The Dow declined 16% in that correction. The Vanguard Healthcare ETF declined 17%. The Market Vectors Pharmaceuticals ETF declined 14%. The SPDR Consumer Staples ETF fell 10%. Meanwhile, the DJ Utilities Avg declined 13%.
History seems to show that repositioning a portfolio into so-called defensive sector holdings when risk rises for a market correction does not provide much, if any, protection.
Is there a better approach?
Moving to higher cash levels to avoid losses would seem to be one.
However, to borrow a phrase from sports, perhaps the best defense is a good offense.
Inverse ETFs are not merely defensive, but produce significant profits in market declines.
For instance, while the S&P 500 plunged 49% in the bear market of 2000-2002, the Rydex Inverse S&P 500 fund, designed to move opposite to the S&P 500, gained 96%.
In the 2007-2009 bear market, while the S&P 500 lost 50% of its value, the "inverse" ProShares Short S&P 500 ETF (NYSEARCA:SH) gained 86%.
You might ask how they could gain roughly twice as much as the S&P 500 lost. Keep in mind that a $100,000 portfolio that loses 50% of its value to $50,000 then needs a 100% gain to get back to even. The inverse fund's action of moving opposite to the trend of the S&P 500 is the equivalent of buying the S&P at its low and selling at its high.
Currently, it's not surprising that with rising concerns of a possible correction this summer, investors have been piling into the touted "defensive" sectors to such a degree that they are significantly outperforming the market so far this year.

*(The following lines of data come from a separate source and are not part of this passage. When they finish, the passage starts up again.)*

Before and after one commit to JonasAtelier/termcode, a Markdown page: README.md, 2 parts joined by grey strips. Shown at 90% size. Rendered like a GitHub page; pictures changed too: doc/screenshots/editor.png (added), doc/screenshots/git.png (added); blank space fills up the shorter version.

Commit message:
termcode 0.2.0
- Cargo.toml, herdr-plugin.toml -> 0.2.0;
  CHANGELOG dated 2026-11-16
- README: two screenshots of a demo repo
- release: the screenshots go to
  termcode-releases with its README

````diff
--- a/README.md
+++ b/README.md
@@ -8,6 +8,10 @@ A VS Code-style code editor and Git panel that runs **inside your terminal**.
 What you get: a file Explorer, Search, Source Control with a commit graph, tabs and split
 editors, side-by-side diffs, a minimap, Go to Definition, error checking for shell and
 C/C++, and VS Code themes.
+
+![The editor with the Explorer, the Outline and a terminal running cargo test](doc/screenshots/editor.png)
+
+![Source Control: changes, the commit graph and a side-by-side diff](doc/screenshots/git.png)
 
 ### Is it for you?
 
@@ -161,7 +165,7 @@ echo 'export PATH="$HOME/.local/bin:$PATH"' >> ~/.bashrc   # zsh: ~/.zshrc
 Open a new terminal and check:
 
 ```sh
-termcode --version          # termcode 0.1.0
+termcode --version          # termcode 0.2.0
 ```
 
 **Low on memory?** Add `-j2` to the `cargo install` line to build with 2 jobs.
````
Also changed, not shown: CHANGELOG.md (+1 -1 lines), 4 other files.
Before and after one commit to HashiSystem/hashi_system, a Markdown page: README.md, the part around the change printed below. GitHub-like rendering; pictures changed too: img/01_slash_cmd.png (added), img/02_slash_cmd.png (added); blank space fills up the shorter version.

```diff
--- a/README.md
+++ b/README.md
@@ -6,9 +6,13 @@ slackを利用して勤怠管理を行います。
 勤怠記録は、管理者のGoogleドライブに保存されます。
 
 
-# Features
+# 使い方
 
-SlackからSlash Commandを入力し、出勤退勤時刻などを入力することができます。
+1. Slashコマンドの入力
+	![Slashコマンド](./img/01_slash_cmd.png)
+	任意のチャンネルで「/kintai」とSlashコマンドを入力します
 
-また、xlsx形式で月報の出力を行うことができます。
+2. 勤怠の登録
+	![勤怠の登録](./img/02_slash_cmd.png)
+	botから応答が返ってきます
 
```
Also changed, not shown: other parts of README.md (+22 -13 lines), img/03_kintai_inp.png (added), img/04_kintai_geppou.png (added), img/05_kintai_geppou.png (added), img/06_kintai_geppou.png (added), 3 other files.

For instance, while the Dow is down fractionally for the year, and the S&P 500 up only 2%, the DJ Utilities Average is up 10.4%. The DJ Food & Beverage Index is up 10% just since February.
Perhaps it is that they tend to spike up on their perceived appeal as defensive positioning as markets approach tops, reaching more overvalued levels, which results in their larger than expected losses in the subsequent downturns.
In any event, as long as the market holds up they may be better than average holdings.
However, history shows that investors preparing for a potential correction by piling into "defensive" sectors, on the expectation that they will protect portfolios in downturns, are likely to be disappointed, to say the least.
Disclosure: I have no positions in any stocks mentioned, and no plans to initiate any positions within the next 72 hours. I wrote this article myself, and it expresses my own opinions. I am not receiving compensation for it. I have no business relationship with any company whose stock is mentioned in this article.